Emoticon Ring designed by Chao & Eero Jewel
These curious things reminded me of “The Facebook Like Button Stamp” (by Nation) which I’d been somewhat amused by last year (via PSFK), and sent me back through my (digital) files looking for other examples of de-digitization. (That’s a fairly ugly term, of course, but it was the best I could come up with; counter-suggestions are very welcome.)
On a purely visual level, none of these shapes strike me as intrinsically beautiful or even pleasing, so what’s the appeal? There’s something jokey about bringing a cursor arrow, emoticon, or the all-powerful “like” symbol into the physical world. But there’s something else going on here too, and it’s not the opposite of immaterialism at all. Rather, it’s the inevitable flipside of the same phenomenon. Because like all jokes, these contain a truth: a de facto acknowledgement that the border between the worlds often called “virtual” and “real” is extremely porous.
Some of the examples I’ve taken note of involve characters from video games and the like, but that doesn’t seem particularly different from a Mickey Mouse doll or a Hello Kitty bracelet. I’m more interested in the stuff with no personality at all, referencing the most banal symbols of the screen world (like this pillow with the RSS icon, by Craftsquatch) or even attempts to capture the stuff of digital life that isn’t particularly visual at all (as in this somewhat silly necklace noticed by On The Ground Looking Up, from plastique, featuring the disconcertingly large word “tweet”).

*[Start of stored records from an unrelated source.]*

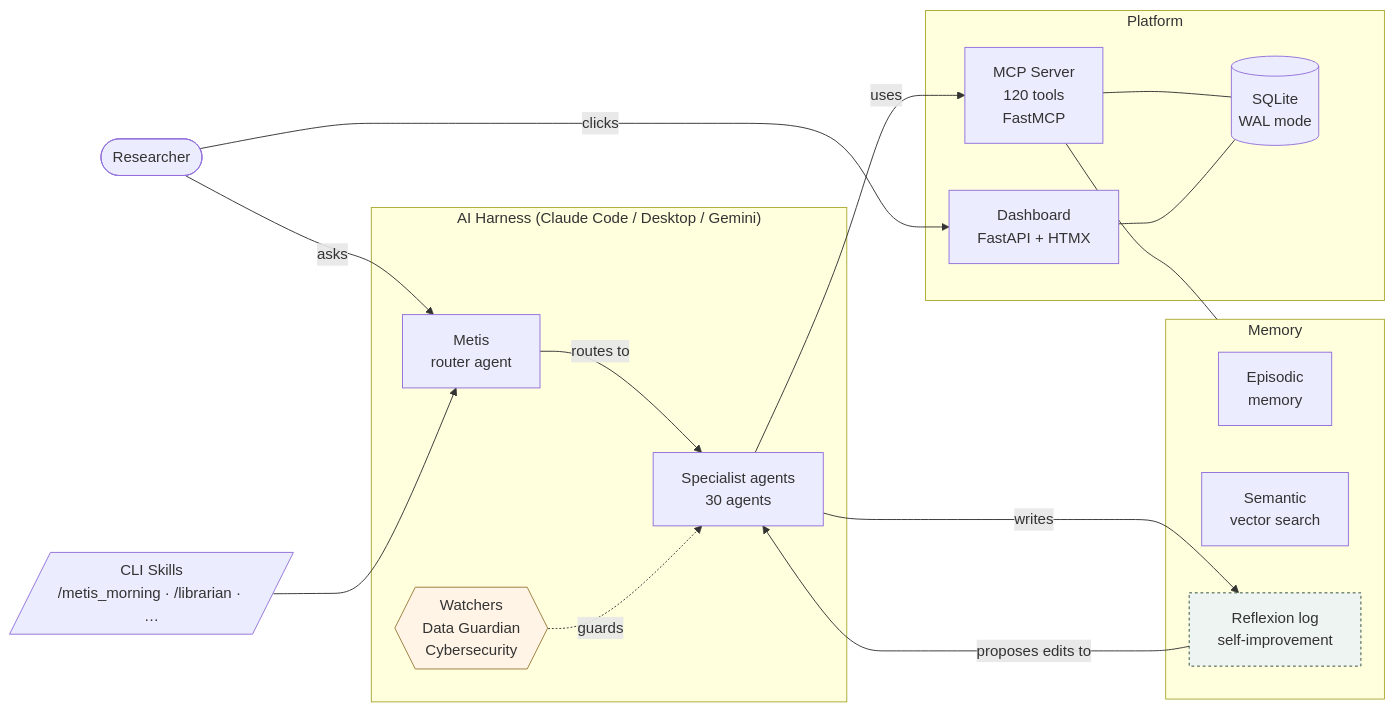
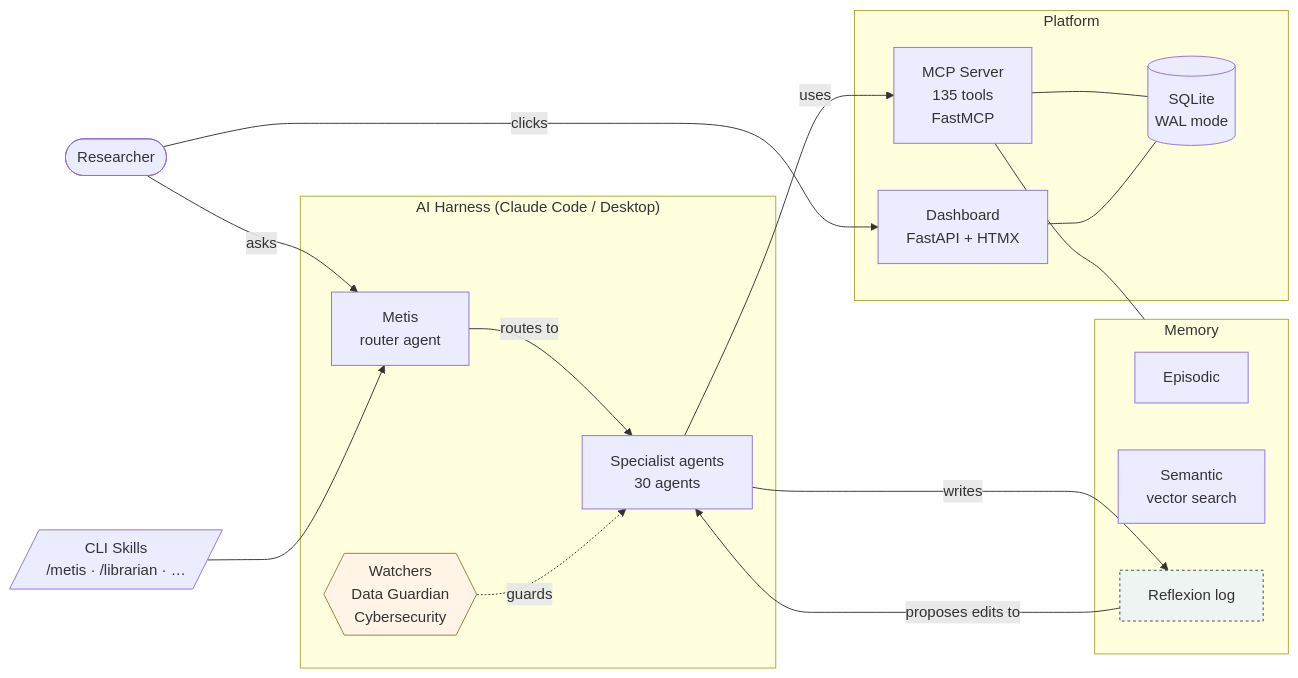
The diagram in README.md (SVerITG/Metis), drawn with Mermaid before and after one commit. The commit also changed other lines of this file and 98 other files, not shown here.

````diff
--- a/README.md
+++ b/README.md
@@ -249,35 +176,35 @@
 ```mermaid
 flowchart LR
     U([Researcher])
-    subgraph Harness["AI Harness (Claude Code / Desktop / Gemini)"]
+    subgraph Harness["AI Harness (Claude Code / Desktop)"]
         METIS[Metis\nrouter agent]
         AGENTS[Specialist agents\n30 agents]
         WATCHERS{{Watchers\nData Guardian\nCybersecurity}}
     end
     subgraph Platform
-        MCP[MCP Server\n120 tools\nFastMCP]
+        MCP[MCP Server\n135 tools\nFastMCP]
         DASH[Dashboard\nFastAPI + HTMX]
         DB[(SQLite\nWAL mode)]
     end
     subgraph Memory
-        EPIS[Episodic\nmemory]
+        EPIS[Episodic]
         SEM[Semantic\nvector search]
-        REFLEX[Reflexion log\nself-improvement]
+        REFLEX[Reflexion log]
     end
-    Skills[/CLI Skills\n/metis_morning · /librarian · …/]
+    Skills[/CLI Skills\n/metis · /librarian · …/]
 
     U -->|asks| METIS
     U -->|clicks| DASH
     METIS -->|routes to| AGENTS
     AGENTS -->|uses| MCP
     MCP --- DB
     DASH --- DB
     WATCHERS -.guards.-> AGENTS
     AGENTS -->|writes| REFLEX
     REFLEX -->|proposes edits to| AGENTS
     MCP --- Memory
     Skills --> METIS
 
     style WATCHERS fill:#fff4e6,stroke:#9a7b3c
     style REFLEX fill:#eef4f1,stroke:#2d4a3a,stroke-dasharray:3 3
 ```
````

These objects remind me of friends who refer to things that happen IRL (in real life, meaning not online) with a kind of wink, suggesting that the dichotomy between digital and not-digital really has nothing to do with which one is “real.” But I suspect there’s something a little nervous-making lurking within the overt jokiness. Probably most of us see these instances of digital iconography so often, without ever really stopping to absorb them, that they’re more familiar to us than the shape of the leaves on the tree just out your window. That’s sort of funny — and sort of profoundly not funny at all. Maybe making such imagery amusingly physical takes the edge off this uncertainty. It’s clever stuff, though I have to say it’s not clever I’d need to own any of it, or even see it IRL. The digital pictures are real enough for me.